Give the number of lines in the records below that include the word "return", and add nothing to it.
Top of Source data
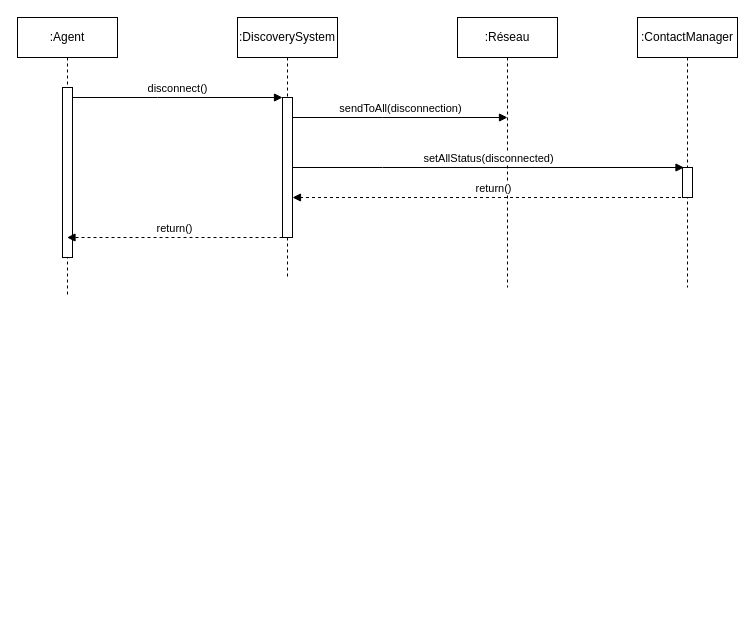
This is conception/Copie de SequenceDiagramDiscoverySystemDisconnection.drawio from insa-4ir-chatsystem/chatsystem-billard-slamnia, a draw.io file, before an edit. Source tidied: cells renumbered, new cells numbered last; positions are measured from the earlier drawing's top-left corner, leaving out a move shared by most shapes. Both pictures are drawn from the tidied source at 100%, with x=0, y=0 at pixel (17, 17).
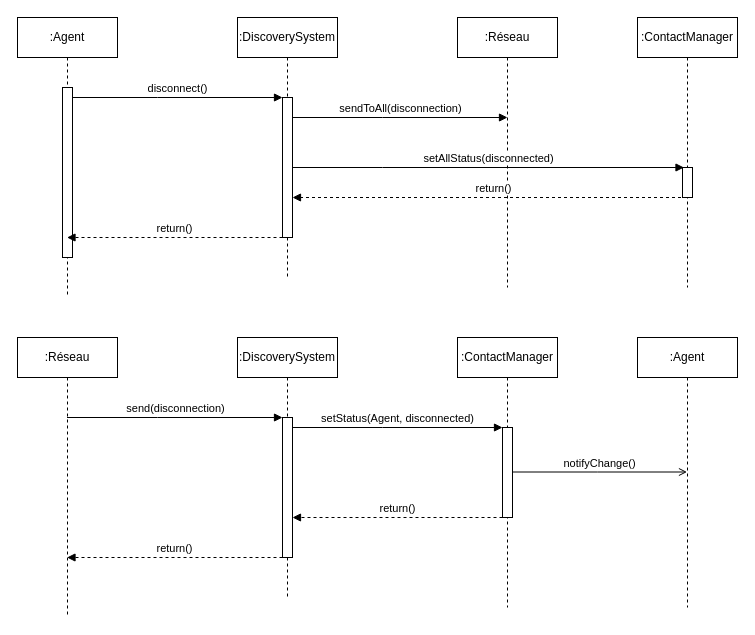
Above is the later version.

Commit message:
Mettre à jour Copie de SequenceDiagramDiscoverySystemDisconnection.drawio

The edit, as a diff of the source:
```diff
@@
+    <mxCell id="15" style="html=1;perimeter=orthogonalPerimeter;targetShapes=umlLifeline;newEdgeStyle={&quot;edgeStyle&quot;:&quot;elbowEdgeStyle&quot;,&quot;elbow&quot;:&quot;vertical&quot;,&quot;curved&quot;:0,&quot;rounded&quot;:0};" parent="1" vertex="1">
+      <mxGeometry x="265" y="460" width="10" height="60" as="geometry" />
+    </mxCell>
+    <mxCell id="16" value=":Réseau" style="shape=umlLifeline;perimeter=lifelinePerimeter;whiteSpace=wrap;html=1;outlineConnect=0;portConstraint=eastwest;newEdgeStyle={&quot;edgeStyle&quot;:&quot;elbowEdgeStyle&quot;,&quot;elbow&quot;:&quot;vertical&quot;,&quot;curved&quot;:0,&quot;rounded&quot;:0};" parent="1" vertex="1">
+      <mxGeometry y="320" width="100" height="280" as="geometry" />
+    </mxCell>
+    <mxCell id="17" value=":DiscoverySystem" style="shape=umlLifeline;perimeter=lifelinePerimeter;whiteSpace=wrap;html=1;newEdgeStyle={&quot;edgeStyle&quot;:&quot;elbowEdgeStyle&quot;,&quot;elbow&quot;:&quot;vertical&quot;,&quot;curved&quot;:0,&quot;rounded&quot;:0};" parent="1" vertex="1">
+      <mxGeometry x="220" y="320" width="100" height="260" as="geometry" />
+    </mxCell>
+    <mxCell id="18" style="html=1;points=[];perimeter=orthogonalPerimeter;outlineConnect=0;targetShapes=umlLifeline;portConstraint=eastwest;newEdgeStyle={&quot;edgeStyle&quot;:&quot;elbowEdgeStyle&quot;,&quot;elbow&quot;:&quot;vertical&quot;,&quot;curved&quot;:0,&quot;rounded&quot;:0};" parent="17" vertex="1">
+      <mxGeometry x="45" y="80" width="10" height="140" as="geometry" />
+    </mxCell>
+    <mxCell id="19" value="&lt;div&gt;send(disconnection)&lt;/div&gt;" style="html=1;verticalAlign=bottom;endArrow=block;edgeStyle=elbowEdgeStyle;elbow=vertical;curved=0;rounded=0;" parent="1" edge="1" source="16" target="18">
+      <mxGeometry relative="1" as="geometry">
+        <Array as="points">
+          <mxPoint x="140" y="400" />
+        </Array>
+      </mxGeometry>
+    </mxCell>
+    <mxCell id="20" value=":Agent" style="shape=umlLifeline;perimeter=lifelinePerimeter;whiteSpace=wrap;html=1;outlineConnect=0;portConstraint=eastwest;newEdgeStyle={&quot;edgeStyle&quot;:&quot;elbowEdgeStyle&quot;,&quot;elbow&quot;:&quot;vertical&quot;,&quot;curved&quot;:0,&quot;rounded&quot;:0};" parent="1" vertex="1">
+      <mxGeometry x="620" y="320" width="100" height="270" as="geometry" />
+    </mxCell>
+    <mxCell id="21" value=":ContactManager" style="shape=umlLifeline;perimeter=lifelinePerimeter;whiteSpace=wrap;html=1;newEdgeStyle={&quot;edgeStyle&quot;:&quot;elbowEdgeStyle&quot;,&quot;elbow&quot;:&quot;vertical&quot;,&quot;curved&quot;:0,&quot;rounded&quot;:0};" parent="1" vertex="1">
+      <mxGeometry x="440" y="320" width="100" height="270" as="geometry" />
+    </mxCell>
+    <mxCell id="22" style="html=1;points=[];perimeter=orthogonalPerimeter;outlineConnect=0;targetShapes=umlLifeline;portConstraint=eastwest;newEdgeStyle={&quot;edgeStyle&quot;:&quot;elbowEdgeStyle&quot;,&quot;elbow&quot;:&quot;vertical&quot;,&quot;curved&quot;:0,&quot;rounded&quot;:0};" parent="21" vertex="1">
+      <mxGeometry x="45" y="90" width="10" height="90" as="geometry" />
+    </mxCell>
+    <mxCell id="23" value="&lt;div&gt;setStatus(Agent, disconnected)&lt;/div&gt;" style="html=1;verticalAlign=bottom;endArrow=block;edgeStyle=elbowEdgeStyle;elbow=vertical;curved=0;rounded=0;" parent="1" edge="1" target="22">
+      <mxGeometry relative="1" as="geometry">
+        <mxPoint x="275" y="410" as="sourcePoint" />
+        <Array as="points">
+          <mxPoint x="365" y="410" />
+        </Array>
+      </mxGeometry>
+    </mxCell>
+    <mxCell id="24" value="return()" style="html=1;verticalAlign=bottom;endArrow=block;edgeStyle=elbowEdgeStyle;elbow=vertical;curved=0;rounded=0;dashed=1;" parent="1" edge="1" source="22">
+      <mxGeometry relative="1" as="geometry">
+        <mxPoint x="275" y="500" as="targetPoint" />
+        <Array as="points">
+          <mxPoint x="380" y="500" />
+        </Array>
+      </mxGeometry>
+    </mxCell>
+    <mxCell id="25" value="return()" style="html=1;verticalAlign=bottom;endArrow=block;edgeStyle=elbowEdgeStyle;elbow=vertical;curved=0;rounded=0;dashed=1;" parent="1" edge="1">
+      <mxGeometry relative="1" as="geometry">
+        <mxPoint x="265" y="540" as="sourcePoint" />
+        <mxPoint x="49.5" y="540" as="targetPoint" />
+        <Array as="points">
+          <mxPoint x="160" y="540" />
+        </Array>
+      </mxGeometry>
+    </mxCell>
+    <mxCell id="26" value="notifyChange()" style="html=1;verticalAlign=bottom;endArrow=open;edgeStyle=elbowEdgeStyle;elbow=vertical;curved=0;rounded=0;endFill=0;" parent="1" edge="1" source="22" target="20">
+      <mxGeometry relative="1" as="geometry">
+        <Array as="points">
+          <mxPoint x="580" y="454.5" />
+        </Array>
+      </mxGeometry>
+    </mxCell>
```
Bottom of Source data
● **Response to this task**
2